    Yes, it's called Windows Server 2012.

    This new version of WinServer has received quite a bit of abuse on the Net forums because a lot of administrators don't like the (optional) Metro interface. These touch features are exactly what your owners are looking for.

    Note however that the Metro functionality in WinServer 2012 is mostly OS-level "enablement". You then need an actual Metro app to perform the administrative function(s) the owners are looking for. That's where I start to get fuzzy on the availability of such functionality--Metro apps right now are kinda known for lame, superficial functionality as a class. iPad and Android apps give you a better shot at something that will satisfy. Hopefully that will change with time.

    Also, you'll need a handle on the sort of functionality those owners desire. It might be basic monitoring & availability, to which a server dashboard concept might apply. If they want the ability to perform active management, then something much more robust would probably be required.

    There are still significant numbers of server admins who don't even like GUI administrative programs, let alone touch interfaces. Their objections typically fall into one or more of the following:

    - the GUI interface consumes memory and CPU resources. Old school admins want those resources devoted to core, non-optional functions like transaction processing, data caching and all the rest;
    - GUI interfaces are not easily scriptable. Some admins have adopted a near-total scripted admin model.

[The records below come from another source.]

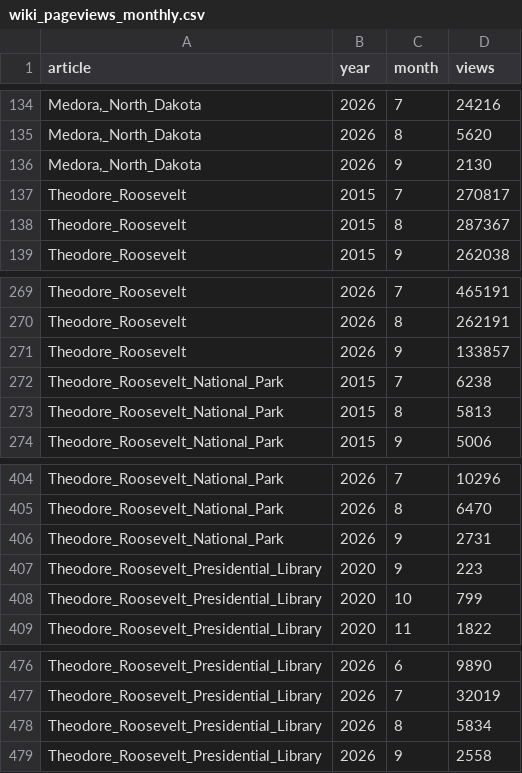
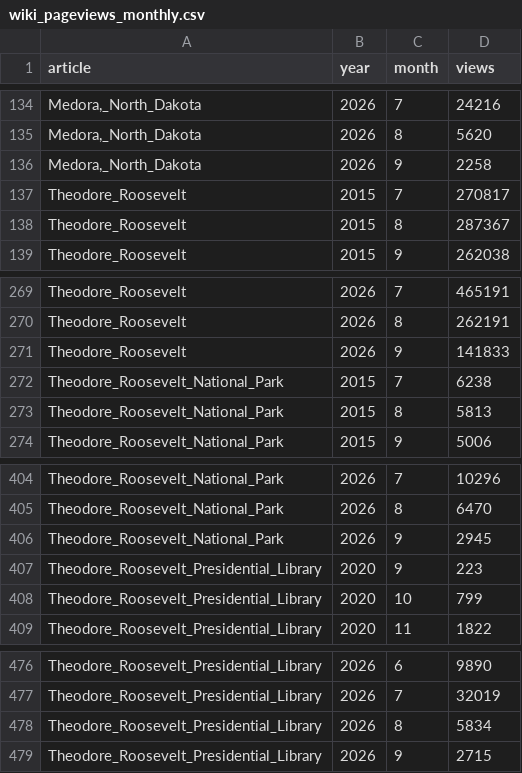
Before and after one commit to Theodore-Roosevelt-Presidential-Library/TourismData, a CSV file: data/wiki_pageviews_monthly.csv, drawn as a sheet; only a part is shown, gaps mark what is left out.

```diff
--- a/data/wiki_pageviews_monthly.csv
+++ b/data/wiki_pageviews_monthly.csv
@@ -135,3 +135,3 @@ article,year,month,views
 "Medora,_North_Dakota",2026,8,5620
-"Medora,_North_Dakota",2026,9,2130
+"Medora,_North_Dakota",2026,9,2258
 Theodore_Roosevelt,2015,7,270817
@@ -270,3 +270,3 @@ Theodore_Roosevelt,2026,7,465191
 Theodore_Roosevelt,2026,8,262191
-Theodore_Roosevelt,2026,9,133857
+Theodore_Roosevelt,2026,9,141833
 Theodore_Roosevelt_National_Park,2015,7,6238
@@ -405,3 +405,3 @@ Theodore_Roosevelt_National_Park,2026,7,10296
 Theodore_Roosevelt_National_Park,2026,8,6470
-Theodore_Roosevelt_National_Park,2026,9,2731
+Theodore_Roosevelt_National_Park,2026,9,2945
 Theodore_Roosevelt_Presidential_Library,2020,9,223
@@ -478,2 +478,2 @@ Theodore_Roosevelt_Presidential_Library,2026,7,32019
 Theodore_Roosevelt_Presidential_Library,2026,8,5834
-Theodore_Roosevelt_Presidential_Library,2026,9,2558
+Theodore_Roosevelt_Presidential_Library,2026,9,2715
```
Also changed, not shown: data/google_trends_weekly.csv, docs/data/google_trends_weekly.csv, 4 other files.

This tends to be most popular in environments with a lot of servers and a strong scripting tradition;
    - Many server admins have strong traditions and habits. Since Metro is fairly new, there are admins who view it as "fluffy and transient". These admins are generally those who place a premium on known, documented processes and established knowledge bases. From this perspective OS upgrades are often done mostly to maintain vendor support, get current device drivers, and support the latest I/O methods. This isn't solely an admin preference either, the applications on the server often have the same perspective. In those cases much the same commentary applies to the database used (if there is one of course);

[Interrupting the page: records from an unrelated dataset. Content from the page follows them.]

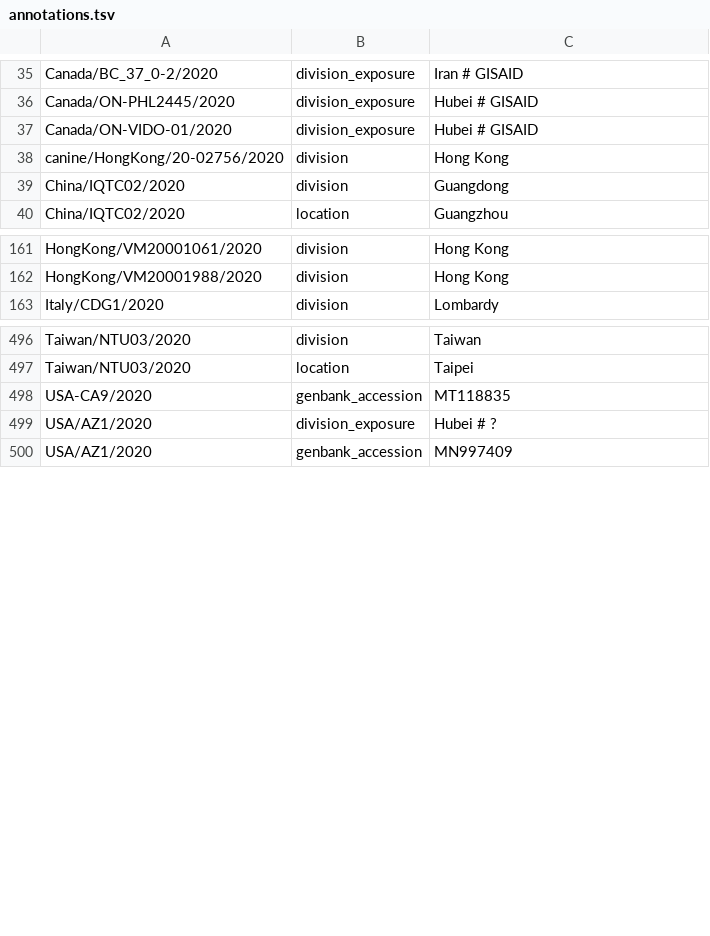
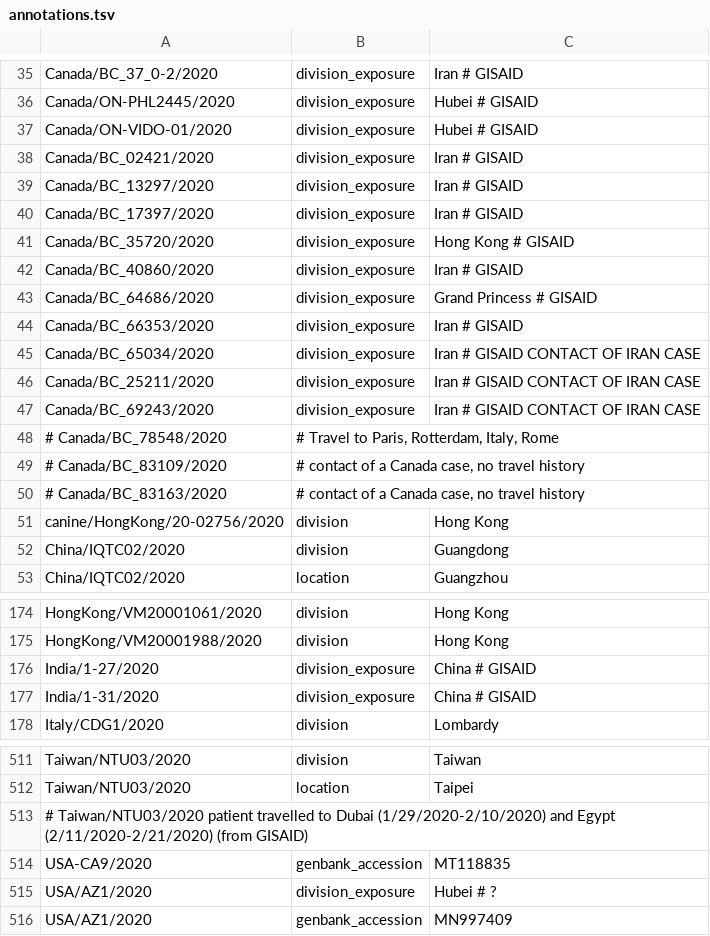
Before and after one commit to nextstrain/ncov-ingest, a TSV file: source-data/annotations.tsv, drawn as a sheet; only a part is shown, gaps mark what is left out.

Commit message:
canada & india div_exp

```diff
--- a/source-data/annotations.tsv
+++ b/source-data/annotations.tsv
@@ -37,2 +37,15 @@ Canada/ON-PHL2445/2020	division_exposure	Hubei # GISAID
 Canada/ON-VIDO-01/2020	division_exposure	Hubei # GISAID
+Canada/BC_02421/2020	division_exposure	Iran # GISAID
+Canada/BC_13297/2020	division_exposure	Iran # GISAID
+Canada/BC_17397/2020	division_exposure	Iran # GISAID
+Canada/BC_35720/2020	division_exposure	Hong Kong # GISAID
+Canada/BC_40860/2020	division_exposure	Iran # GISAID
+Canada/BC_64686/2020	division_exposure	Grand Princess # GISAID
+Canada/BC_66353/2020	division_exposure	Iran # GISAID
+Canada/BC_65034/2020	division_exposure	Iran # GISAID CONTACT OF IRAN CASE
+Canada/BC_25211/2020	division_exposure	Iran # GISAID CONTACT OF IRAN CASE
+Canada/BC_69243/2020	division_exposure	Iran # GISAID CONTACT OF IRAN CASE
+# Canada/BC_78548/2020	# Travel to Paris, Rotterdam, Italy, Rome
+# Canada/BC_83109/2020	# contact of a Canada case, no travel history
+# Canada/BC_83163/2020	# contact of a Canada case, no travel history
 canine/HongKong/20-02756/2020	division	Hong Kong
@@ -162,2 +175,4 @@ HongKong/VM20001061/2020	division	Hong Kong
 HongKong/VM20001988/2020	division	Hong Kong
+India/1-27/2020	division_exposure	China # GISAID
+India/1-31/2020	division_exposure	China # GISAID
 Italy/CDG1/2020	division	Lombardy
@@ -497,2 +512,3 @@ Taiwan/NTU03/2020	division	Taiwan
 Taiwan/NTU03/2020	location	Taipei
+# Taiwan/NTU03/2020 patient travelled to Dubai (1/29/2020-2/10/2020) and Egypt (2/11/2020-2/21/2020) (from GISAID)
 USA-CA9/2020	genbank_accession	MT118835
```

    Suffice it to say I don't share those ideas, at least not sufficiently to act on them. IMO, such ideas have a germ of truth but are often taken too far. One always has to be open to new and better methods in IT.

  4. #4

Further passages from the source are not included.